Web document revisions

◇ ◇ ◇ ◇

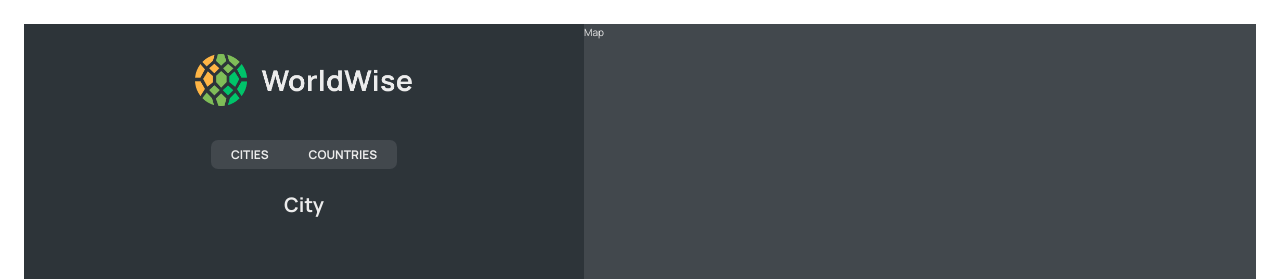
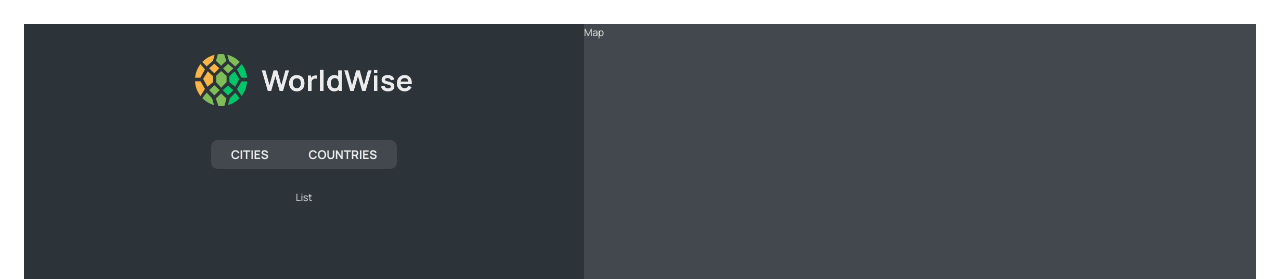
Before and after one commit to KaranMeghe/worldwise, a React (Vite) app: page /app in a window 1280 px wide. Shown: the top 279 px of the page. Built offline with nearby package versions, Linux system fonts and the light colour scheme; data requests are answered from the project's data file.

Commit message:
add - setting json-server & fectching data from inside Context

```diff
--- /dev/null
+++ b/data/cities.json
@@ -0,0 +1,40 @@
+{
+  "cities": [
+    {
+      "cityName": "Lisbon",
+      "country": "Portugal",
+      "emoji": "🇵🇹",
+      "date": "2027-10-31T15:59:59.138Z",
+      "notes": "My favorite city so far!",
+      "position": {
+        "lat": 38.727881642324164,
+        "lng": -9.140900099907554
+      },
+      "id": 73930385
+    },
+    {
+      "cityName": "Madrid",
+      "country": "Spain",
+      "emoji": "🇪🇸",
+      "date": "2027-07-15T08:22:53.976Z",
+      "notes": "",
+      "position": {
+        "lat": 40.46635901755316,
+        "lng": -3.7133789062500004
+      },
+      "id": 17806751
+    },
+    {
+      "cityName": "Berlin",
+      "country": "Germany",
+      "emoji": "🇩🇪",
+      "date": "2027-02-12T09:24:11.863Z",
+      "notes": "Amazing 😃",
+      "position": {
+        "lat": 52.53586782505711,
+        "lng": 13.376933665713324
+      },
+      "id": 98443197
+    }
+  ]
+}
--- a/package.json
+++ b/package.json
@@ -7,9 +7,11 @@
     "dev": "vite",
     "build": "vite build",
     "lint": "eslint .",
-    "preview": "vite preview"
+    "preview": "vite preview",
+    "server": "json-server --watch data/cities.json --port 3002"
   },
   "dependencies": {
+    "json-server": "^1.0.0-beta.3",
     "react": "^18.3.1",
     "react-dom": "^18.3.1",
     "react-router-dom": "^6.26.2"
--- a/src/App.jsx
+++ b/src/App.jsx
@@ -1,6 +1,6 @@
 import { createBrowserRouter, RouterProvider } from "react-router-dom";
 import { AppLayout, HomePage, Login, Pricing, Product, Root } from "./Pages";
-import { City, CountryItem, Form } from './Components/index'
+import { CityList, CountryItem, Form } from './Components/index'
 
 
 const router = createBrowserRouter([{
@@ -29,11 +29,11 @@ const router = createBrowserRouter([{
       children: [
         {
           index: true,
-          element: <City />
+          element: <CityList />
         },
         {
           path: 'cities',
-          element: <City />
+          element: <CityList />
         },
         {
           path: 'countries',
--- a/src/Components/AppNav/AppNav.jsx
+++ b/src/Components/AppNav/AppNav.jsx
@@ -4,9 +4,11 @@ const AppNav = () => {
     return (
         <nav className={styles.nav}>
             <ul>
+
                 <li>
                     <NavLink to='cities'>Cities</NavLink>
                 </li>
+
                 <li>
                     <NavLink to='countries'>Countries</NavLink>
                 </li>
--- a/src/Components/City/City.jsx
+++ b/src/Components/City/City.jsx
@@ -20,43 +20,41 @@ function City() {
   const { cityName, emoji, date, notes } = currentCity;
 
   return (
-    // <div className={styles.city}>
-    //   <div className={styles.row}>
-    //     <h6>City name</h6>
-    //     <h3>
-    //       <span>{emoji}</span> {cityName}
-    //     </h3>
-    //   </div>
+    <div className={styles.city}>
+      <div className={styles.row}>
+        <h6>City name</h6>
+        <h3>
+          <span>{emoji}</span> {cityName}
+        </h3>
+      </div>
 
-    //   <div className={styles.row}>
-    //     <h6>You went to {cityName} on</h6>
-    //     <p>{formatDate(date || null)}</p>
-    //   </div>
+      <div className={styles.row}>
+        <h6>You went to {cityName} on</h6>
+        <p>{formatDate(date || null)}</p>
+      </div>
 
-    //   {notes && (
-    //     <div className={styles.row}>
-    //       <h6>Your notes</h6>
-    //       <p>{notes}</p>
-    //     </div>
-    //   )}
+      {notes && (
+        <div className={styles.row}>
+          <h6>Your notes</h6>
+          <p>{notes}</p>
+        </div>
+      )}
 
-    //   <div className={styles.row}>
-    //     <h6>Learn more</h6>
-    //     <a
-    //       href={`https://en.wikipedia.org/wiki/${cityName}`}
-    //       target="_blank"
-    //       rel="noreferrer"
-    //     >
-    //       Check out {cityName} on Wikipedia &rarr;
-    //     </a>
-    //   </div>
+      <div className={styles.row}>
+        <h6>Learn more</h6>
+        <a
+          href={`https://en.wikipedia.org/wiki/${cityName}`}
+          target="_blank"
+          rel="noreferrer"
+        >
+          Check out {cityName} on Wikipedia &rarr;
+        </a>
+      </div>
 
-    //   <div>
-    //     <ButtonBack />
-    //   </div>
-    // </div>
-
-    <h1>City</h1>
+      <div>
+        <ButtonBack />
+      </div>
+    </div>
   );
 }
 
--- /dev/null
+++ b/src/Components/City/CityList.jsx
@@ -0,0 +1,12 @@
+import styles from './City.module.css'
+import { useContext } from 'react'
+import CityContext from '../../Context /CityContext'
+const CityList = () => {
+    const { cities } = useContext(CityContext);
+    console.log(cities)
+    return (
+        <ul style={styles.cityList}>List</ul>
+    )
+}
+
+export default CityList
--- a/src/Components/index.js
+++ b/src/Components/index.js
@@ -1,5 +1,6 @@
 import PageNav from "./PageNav/PageNav"
 import City from './City/City'
+import CityList from "./City/CityList"
 import CountryItem from './Country/CountryItem'
 import Form from './Form/Form'
 import Logo from './Logo/Logo'
@@ -11,4 +12,4 @@ import Map from './Map/Map'
 import SideBar from "./Sidebar/SideBar"
 import Footer from "./Footer/Footer"
 import AppNav from "./AppNav/AppNav"
-export { PageNav, City, CountryItem, Form, Logo, Message, Spinner, SpinnerFullPage, User, Map, SideBar, Footer, AppNav }
+export { PageNav, City, CountryItem, Form, Logo, Message, Spinner, SpinnerFullPage, User, Map, SideBar, Footer, AppNav, CityList }
--- /dev/null
+++ b/src/Context /CityContext.jsx
@@ -0,0 +1,36 @@
+import { createContext, useState, useEffect } from "react";
+
+// Create new context
+const CityContext = createContext();
+
+const BASE_URL = 'http://localhost:3002'
+
+const CityProvider = ({ children }) => {
+    const [cities, setCities] = useState({});
+    const [isLoading, setIsLoading] = useState(false);
+
+    useEffect(() => {
+        const fetchCities = async () => {
+            try {
+                setIsLoading(true)
+                const res = await fetch(`${BASE_URL}/cities`);
+                const data = await res.json();
+                setCities(data)
+            } catch {
+                alert("There was an error at loading time")
+            } finally {
+                setIsLoading(true)
+            }
+        }
+        fetchCities()
+    }, [])
+
+    const valueToShare = {
+        cities, setCities, isLoading
+    }
+
+    return <CityContext.Provider value={valueToShare}>{children}</CityContext.Provider>
+}
+
+export { CityProvider };
+export default CityContext;
--- a/src/Pages/AppLayout.jsx
+++ b/src/Pages/AppLayout.jsx
@@ -1,10 +1,14 @@
 import { SideBar, Map } from "../Components";
+import { CityProvider } from "../Context /CityContext";
 import styles from './AppLayout.module.css';
 
 const AppLayout = () => {
   return (
     <div className={styles.app}>
-      <SideBar />
+      <CityProvider>
+        <SideBar />
+      </CityProvider>
+
       <Map />
     </div>
   )
```
Also changed, not shown: 1 other file (tests, documents, lock files or other folders).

◇ ◇ ◇ ◇

_What you have to do_. Filtering the entries above by the word "PageNav", copy each line that matches.

_Task solution_.
 import PageNav from "./PageNav/PageNav"
-export { PageNav, City, CountryItem, Form, Logo, Message, Spinner, SpinnerFullPage, User, Map, SideBar, Footer, AppNav }
+export { PageNav, City, CountryItem, Form, Logo, Message, Spinner, SpinnerFullPage, User, Map, SideBar, Footer, AppNav, CityList }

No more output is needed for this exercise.